» Extracted data entries:
- - - - - - -

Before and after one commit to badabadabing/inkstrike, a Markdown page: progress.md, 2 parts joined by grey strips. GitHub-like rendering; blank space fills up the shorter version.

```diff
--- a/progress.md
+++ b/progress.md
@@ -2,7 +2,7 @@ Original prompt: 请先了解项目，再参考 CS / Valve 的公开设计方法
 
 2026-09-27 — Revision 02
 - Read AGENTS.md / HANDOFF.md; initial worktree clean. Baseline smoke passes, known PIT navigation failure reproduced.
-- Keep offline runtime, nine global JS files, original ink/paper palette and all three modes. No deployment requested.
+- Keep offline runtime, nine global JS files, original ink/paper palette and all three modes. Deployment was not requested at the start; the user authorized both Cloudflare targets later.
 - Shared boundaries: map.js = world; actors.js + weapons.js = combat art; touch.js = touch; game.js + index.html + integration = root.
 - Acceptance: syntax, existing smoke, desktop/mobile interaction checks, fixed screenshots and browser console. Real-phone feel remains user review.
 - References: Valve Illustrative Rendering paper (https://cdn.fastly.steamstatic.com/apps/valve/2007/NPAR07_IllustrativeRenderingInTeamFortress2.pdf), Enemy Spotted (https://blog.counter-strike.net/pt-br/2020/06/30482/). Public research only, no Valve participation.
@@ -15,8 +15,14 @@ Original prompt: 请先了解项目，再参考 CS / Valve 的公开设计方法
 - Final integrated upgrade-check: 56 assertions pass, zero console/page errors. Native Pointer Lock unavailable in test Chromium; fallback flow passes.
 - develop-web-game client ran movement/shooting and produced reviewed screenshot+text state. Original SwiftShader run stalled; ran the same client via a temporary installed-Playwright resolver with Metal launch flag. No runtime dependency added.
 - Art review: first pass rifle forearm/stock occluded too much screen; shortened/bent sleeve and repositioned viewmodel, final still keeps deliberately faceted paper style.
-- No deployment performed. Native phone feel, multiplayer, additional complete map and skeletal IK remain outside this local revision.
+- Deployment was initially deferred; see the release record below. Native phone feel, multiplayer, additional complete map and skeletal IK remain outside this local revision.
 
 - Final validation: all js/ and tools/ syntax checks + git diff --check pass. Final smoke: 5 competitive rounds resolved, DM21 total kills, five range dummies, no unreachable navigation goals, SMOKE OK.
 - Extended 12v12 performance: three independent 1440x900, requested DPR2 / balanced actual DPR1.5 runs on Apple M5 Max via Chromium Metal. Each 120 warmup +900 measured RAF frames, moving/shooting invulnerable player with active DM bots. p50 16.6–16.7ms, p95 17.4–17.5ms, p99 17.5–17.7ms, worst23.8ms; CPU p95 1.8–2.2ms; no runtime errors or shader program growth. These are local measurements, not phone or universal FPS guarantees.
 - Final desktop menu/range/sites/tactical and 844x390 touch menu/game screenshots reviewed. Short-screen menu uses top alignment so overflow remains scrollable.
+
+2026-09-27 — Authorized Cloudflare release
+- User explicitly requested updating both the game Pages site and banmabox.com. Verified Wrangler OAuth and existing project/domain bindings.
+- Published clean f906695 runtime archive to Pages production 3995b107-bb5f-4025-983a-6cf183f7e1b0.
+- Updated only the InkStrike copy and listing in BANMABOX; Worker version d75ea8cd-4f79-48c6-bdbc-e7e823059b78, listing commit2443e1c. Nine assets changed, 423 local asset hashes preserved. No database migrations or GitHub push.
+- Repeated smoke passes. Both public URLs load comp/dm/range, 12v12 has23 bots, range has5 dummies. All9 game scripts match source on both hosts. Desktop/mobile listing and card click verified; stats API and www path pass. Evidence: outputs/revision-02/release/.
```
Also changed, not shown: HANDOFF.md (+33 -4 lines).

- - - - - - -

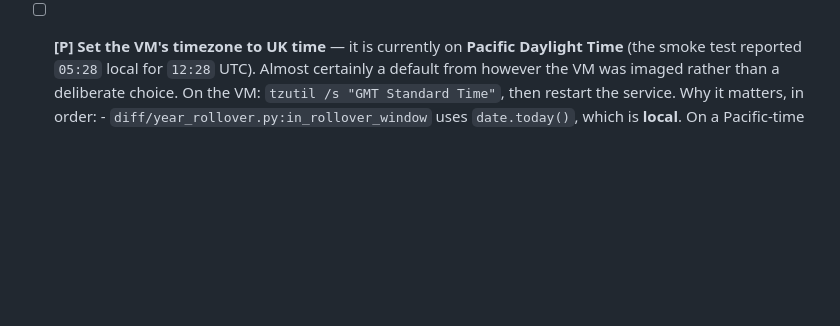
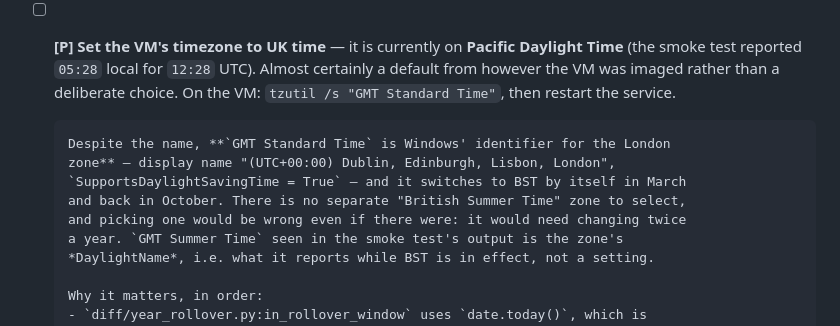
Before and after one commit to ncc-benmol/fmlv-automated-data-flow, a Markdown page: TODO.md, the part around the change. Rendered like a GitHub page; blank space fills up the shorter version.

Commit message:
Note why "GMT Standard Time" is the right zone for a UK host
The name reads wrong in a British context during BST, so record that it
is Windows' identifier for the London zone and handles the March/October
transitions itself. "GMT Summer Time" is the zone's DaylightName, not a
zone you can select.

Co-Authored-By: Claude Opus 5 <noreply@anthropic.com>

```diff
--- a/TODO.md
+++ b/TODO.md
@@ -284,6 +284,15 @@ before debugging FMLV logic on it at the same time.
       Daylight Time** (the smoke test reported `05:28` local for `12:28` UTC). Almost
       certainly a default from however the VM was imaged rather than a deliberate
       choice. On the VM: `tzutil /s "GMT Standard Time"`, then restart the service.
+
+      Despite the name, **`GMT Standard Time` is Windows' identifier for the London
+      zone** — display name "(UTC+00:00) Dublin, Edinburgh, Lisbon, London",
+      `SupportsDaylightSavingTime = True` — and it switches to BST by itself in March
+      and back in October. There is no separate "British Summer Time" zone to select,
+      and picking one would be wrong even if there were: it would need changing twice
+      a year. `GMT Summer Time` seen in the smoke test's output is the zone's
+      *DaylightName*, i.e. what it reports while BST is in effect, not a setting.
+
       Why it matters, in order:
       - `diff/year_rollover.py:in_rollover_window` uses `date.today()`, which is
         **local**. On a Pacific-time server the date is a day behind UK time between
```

- - - - - - -

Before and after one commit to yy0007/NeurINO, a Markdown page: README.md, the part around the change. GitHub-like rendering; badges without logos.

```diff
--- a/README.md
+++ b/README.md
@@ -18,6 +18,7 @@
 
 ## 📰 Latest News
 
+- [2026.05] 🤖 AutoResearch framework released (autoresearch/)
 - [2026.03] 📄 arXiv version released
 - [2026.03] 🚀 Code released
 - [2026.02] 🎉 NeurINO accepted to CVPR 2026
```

- - - - - - -

» REQUIREMENT: Report the count of lines in the entries that contain "smoke". Nothing else should be given.

» OUTPUT OF THE EXERCISE: 6